I have got a case from out side a pill box down the coast at Walton on the Naze and the markings on that are of old stock that ties up with Home Guard use. I have been luck to pick them up off the beaches. I do not use a detector.


It could be for HG use, as the RAF had a “Once used, Dispose of” policy:

Once ammo had been up in the Colder atmosphere and Low pressure above 5,000 ft ( I don’t now exact Height)
the ammunition was no longer considered “Air Quality” and relegated to ground use…so when aircraft came back from a mission with unused ammo, it was taken out and new ammo provided. The returned ammo was declassed to “Ground use only” and returned to store or passed on to local units ( Airfield guards, HG, Ground Gunnery Training, etc.)

The same happened to ammo passed its “Use By” date ( usually One Year for Air Quality ammo)

Doc AV


The full year markings on .303" to signify .‘aircraft grade’ was abandoned in 1939,afterwhich all .303" ammunition was made to air service standards after which both full year and the last two digits were used on all .303" ammunition until it was ordered that from January 1st 1943 that only the two digit year numbers was to be headstamped.

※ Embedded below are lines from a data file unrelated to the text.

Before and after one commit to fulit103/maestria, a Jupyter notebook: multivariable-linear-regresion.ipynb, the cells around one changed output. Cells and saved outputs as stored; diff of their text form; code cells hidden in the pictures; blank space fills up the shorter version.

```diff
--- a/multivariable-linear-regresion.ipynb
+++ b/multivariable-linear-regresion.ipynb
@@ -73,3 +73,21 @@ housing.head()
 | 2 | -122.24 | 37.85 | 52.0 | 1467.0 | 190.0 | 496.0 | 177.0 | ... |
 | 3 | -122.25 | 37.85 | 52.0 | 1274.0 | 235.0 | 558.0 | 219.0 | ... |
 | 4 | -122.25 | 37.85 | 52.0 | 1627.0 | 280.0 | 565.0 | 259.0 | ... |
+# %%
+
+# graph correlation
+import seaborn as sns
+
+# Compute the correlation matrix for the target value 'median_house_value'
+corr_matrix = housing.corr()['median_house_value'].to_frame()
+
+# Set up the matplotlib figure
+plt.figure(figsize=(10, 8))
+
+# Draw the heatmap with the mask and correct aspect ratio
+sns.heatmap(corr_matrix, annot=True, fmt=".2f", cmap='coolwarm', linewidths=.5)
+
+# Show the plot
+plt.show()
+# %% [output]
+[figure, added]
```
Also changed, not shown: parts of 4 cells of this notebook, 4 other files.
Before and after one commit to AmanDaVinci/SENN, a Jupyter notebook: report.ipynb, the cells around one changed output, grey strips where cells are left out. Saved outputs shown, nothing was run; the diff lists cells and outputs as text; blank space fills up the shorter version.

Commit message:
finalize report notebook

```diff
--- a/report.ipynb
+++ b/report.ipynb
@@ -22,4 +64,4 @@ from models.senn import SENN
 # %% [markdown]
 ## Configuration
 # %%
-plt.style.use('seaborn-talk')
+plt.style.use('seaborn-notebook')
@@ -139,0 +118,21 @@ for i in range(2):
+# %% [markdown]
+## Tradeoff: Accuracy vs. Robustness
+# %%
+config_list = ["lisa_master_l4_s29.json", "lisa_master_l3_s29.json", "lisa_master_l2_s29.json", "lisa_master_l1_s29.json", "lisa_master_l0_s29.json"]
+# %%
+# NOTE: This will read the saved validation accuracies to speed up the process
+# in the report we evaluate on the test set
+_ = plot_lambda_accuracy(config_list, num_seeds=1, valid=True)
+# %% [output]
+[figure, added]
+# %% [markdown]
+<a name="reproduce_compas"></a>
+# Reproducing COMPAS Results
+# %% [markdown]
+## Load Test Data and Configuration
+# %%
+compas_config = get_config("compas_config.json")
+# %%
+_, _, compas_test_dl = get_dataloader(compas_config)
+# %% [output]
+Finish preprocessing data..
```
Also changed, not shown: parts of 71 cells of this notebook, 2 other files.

Thank you Doc for this, I did not know this. I assume this no longer applies or there would be a lot of used once ammo in sheds.


Thank you Tony, again very useful information, thanks for sharing it.


The raised “K” I was asking about is inside the case and at the bottom of it, not the headstamp on the outside.
It is an empty case isn’t it? If it still has the bullet the letter will not be seen without pulling the bullet & don’t bother to do that.

Ta for the correction of the usage of the full date for aircraft grade.

Interesting that you think AP could have been issued to home guard.


Hi Pete,

Its quite corroded in there but I can’t see any letters on the inside base. There looks like two small dots less than a mm in size either side of the base.



Do you have any reference or documentation in relation to this “Once used, Dispose of” policy:?

The only ‘Use by Date’ for .303" that I am aware of, is that it was not to be used in synchronized guns after two years from date of manufacture.



Ta David, the two dots are the primer vent holes.